- How to complete this task
Look through the material below and report every line that includes "final".

——

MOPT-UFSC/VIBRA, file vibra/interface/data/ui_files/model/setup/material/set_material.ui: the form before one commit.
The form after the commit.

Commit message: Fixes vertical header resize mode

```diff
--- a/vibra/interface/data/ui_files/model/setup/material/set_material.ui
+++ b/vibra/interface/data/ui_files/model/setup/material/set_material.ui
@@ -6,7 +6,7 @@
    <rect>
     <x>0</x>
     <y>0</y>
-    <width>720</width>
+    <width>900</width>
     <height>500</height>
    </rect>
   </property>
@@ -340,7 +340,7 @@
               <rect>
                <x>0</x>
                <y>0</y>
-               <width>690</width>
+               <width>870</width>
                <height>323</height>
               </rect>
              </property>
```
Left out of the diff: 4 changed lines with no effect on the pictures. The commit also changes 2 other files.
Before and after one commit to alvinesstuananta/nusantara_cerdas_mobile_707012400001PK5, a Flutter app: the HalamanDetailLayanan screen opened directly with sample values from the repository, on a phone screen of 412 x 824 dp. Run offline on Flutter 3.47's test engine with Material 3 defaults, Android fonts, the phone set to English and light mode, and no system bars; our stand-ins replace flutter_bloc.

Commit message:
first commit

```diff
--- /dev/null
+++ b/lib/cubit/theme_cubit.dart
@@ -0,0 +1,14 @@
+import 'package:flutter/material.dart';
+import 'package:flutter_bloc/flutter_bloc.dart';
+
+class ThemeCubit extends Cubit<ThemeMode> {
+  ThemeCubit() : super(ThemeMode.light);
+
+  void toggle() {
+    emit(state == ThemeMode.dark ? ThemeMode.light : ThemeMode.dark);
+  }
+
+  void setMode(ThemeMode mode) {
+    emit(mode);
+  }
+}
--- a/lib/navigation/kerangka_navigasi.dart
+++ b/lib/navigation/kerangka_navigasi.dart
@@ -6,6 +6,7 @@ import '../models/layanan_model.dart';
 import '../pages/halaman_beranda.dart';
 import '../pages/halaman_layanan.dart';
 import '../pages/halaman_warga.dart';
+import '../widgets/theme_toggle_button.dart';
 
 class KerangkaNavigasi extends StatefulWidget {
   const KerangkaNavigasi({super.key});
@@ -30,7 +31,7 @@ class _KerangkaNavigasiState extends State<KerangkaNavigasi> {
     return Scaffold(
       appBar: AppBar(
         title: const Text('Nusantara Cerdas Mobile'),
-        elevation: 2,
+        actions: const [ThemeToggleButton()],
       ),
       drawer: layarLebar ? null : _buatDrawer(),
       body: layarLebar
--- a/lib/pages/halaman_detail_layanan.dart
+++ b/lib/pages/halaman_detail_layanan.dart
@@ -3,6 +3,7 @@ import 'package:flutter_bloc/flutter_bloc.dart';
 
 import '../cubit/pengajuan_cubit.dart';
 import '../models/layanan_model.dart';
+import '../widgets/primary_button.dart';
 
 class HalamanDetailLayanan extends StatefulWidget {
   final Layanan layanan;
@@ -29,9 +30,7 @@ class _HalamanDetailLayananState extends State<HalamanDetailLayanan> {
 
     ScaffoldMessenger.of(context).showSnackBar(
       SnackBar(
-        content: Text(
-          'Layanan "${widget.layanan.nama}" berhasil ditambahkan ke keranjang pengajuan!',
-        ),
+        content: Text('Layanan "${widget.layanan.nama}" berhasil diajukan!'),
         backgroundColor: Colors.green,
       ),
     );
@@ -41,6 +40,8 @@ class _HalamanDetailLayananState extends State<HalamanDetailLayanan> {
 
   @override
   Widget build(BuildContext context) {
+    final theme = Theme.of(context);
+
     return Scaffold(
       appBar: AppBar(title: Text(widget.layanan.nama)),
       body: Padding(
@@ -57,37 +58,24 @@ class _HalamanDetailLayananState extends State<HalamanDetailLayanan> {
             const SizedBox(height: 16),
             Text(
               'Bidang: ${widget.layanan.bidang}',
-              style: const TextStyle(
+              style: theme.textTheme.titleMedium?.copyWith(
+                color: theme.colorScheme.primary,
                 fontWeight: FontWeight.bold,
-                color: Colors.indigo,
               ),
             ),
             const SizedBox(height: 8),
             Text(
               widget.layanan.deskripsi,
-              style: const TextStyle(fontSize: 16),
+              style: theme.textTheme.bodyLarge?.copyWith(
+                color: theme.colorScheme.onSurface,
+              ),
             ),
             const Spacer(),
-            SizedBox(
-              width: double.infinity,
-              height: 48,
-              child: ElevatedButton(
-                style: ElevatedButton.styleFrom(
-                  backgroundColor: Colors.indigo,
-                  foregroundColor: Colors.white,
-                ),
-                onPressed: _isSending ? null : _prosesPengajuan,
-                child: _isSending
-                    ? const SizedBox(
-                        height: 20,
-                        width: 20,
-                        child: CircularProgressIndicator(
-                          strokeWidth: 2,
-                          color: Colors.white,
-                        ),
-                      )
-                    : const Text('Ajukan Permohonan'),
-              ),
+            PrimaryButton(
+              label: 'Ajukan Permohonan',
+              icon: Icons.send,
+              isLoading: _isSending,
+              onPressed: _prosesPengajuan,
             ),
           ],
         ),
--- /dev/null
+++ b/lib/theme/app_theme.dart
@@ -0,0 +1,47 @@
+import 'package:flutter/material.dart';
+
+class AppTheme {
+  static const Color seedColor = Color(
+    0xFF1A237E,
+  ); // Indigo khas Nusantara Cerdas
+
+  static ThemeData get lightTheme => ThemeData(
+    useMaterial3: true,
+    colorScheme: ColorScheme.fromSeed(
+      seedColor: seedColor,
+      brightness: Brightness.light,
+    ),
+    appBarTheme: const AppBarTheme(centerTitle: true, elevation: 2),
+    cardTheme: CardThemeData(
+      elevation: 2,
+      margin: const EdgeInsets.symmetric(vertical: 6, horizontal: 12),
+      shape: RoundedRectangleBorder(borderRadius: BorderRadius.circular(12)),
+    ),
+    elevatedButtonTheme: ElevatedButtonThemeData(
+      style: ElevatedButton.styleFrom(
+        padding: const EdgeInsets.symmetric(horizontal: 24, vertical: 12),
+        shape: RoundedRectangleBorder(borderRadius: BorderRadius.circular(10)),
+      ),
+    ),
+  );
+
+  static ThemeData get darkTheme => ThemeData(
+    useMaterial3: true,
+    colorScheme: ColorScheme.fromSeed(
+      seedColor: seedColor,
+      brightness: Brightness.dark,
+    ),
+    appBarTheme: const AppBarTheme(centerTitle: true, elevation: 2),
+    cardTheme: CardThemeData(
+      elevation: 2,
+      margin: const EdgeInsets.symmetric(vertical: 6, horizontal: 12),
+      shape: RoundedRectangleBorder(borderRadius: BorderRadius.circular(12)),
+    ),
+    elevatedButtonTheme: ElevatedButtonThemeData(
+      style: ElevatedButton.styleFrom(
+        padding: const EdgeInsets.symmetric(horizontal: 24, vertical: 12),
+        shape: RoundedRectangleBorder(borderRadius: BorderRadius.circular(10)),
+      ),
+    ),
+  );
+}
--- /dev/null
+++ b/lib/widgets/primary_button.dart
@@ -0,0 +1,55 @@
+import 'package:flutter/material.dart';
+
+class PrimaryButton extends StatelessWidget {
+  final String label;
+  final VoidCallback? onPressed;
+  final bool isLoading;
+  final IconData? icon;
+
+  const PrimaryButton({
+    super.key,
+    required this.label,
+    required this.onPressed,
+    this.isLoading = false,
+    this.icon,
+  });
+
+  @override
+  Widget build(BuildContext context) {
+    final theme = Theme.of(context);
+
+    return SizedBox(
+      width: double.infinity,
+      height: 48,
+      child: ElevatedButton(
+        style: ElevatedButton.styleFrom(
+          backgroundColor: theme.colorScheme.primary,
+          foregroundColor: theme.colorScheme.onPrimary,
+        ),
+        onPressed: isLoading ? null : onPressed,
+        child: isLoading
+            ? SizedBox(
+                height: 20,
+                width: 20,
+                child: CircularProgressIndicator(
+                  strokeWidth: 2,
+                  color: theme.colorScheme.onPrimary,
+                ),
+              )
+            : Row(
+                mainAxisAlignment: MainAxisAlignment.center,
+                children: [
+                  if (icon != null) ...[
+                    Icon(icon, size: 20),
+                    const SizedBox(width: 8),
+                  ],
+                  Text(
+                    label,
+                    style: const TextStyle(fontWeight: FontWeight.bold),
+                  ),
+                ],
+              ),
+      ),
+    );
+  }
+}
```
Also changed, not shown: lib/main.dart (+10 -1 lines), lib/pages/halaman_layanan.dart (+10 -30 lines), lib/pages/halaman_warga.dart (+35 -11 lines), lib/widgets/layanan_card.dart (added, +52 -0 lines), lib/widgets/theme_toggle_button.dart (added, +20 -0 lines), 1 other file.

——

- Solution
   final Layanan layanan;
+    final theme = Theme.of(context);
+  final String label;
+  final VoidCallback? onPressed;
+  final bool isLoading;
+  final IconData? icon;
+    final theme = Theme.of(context);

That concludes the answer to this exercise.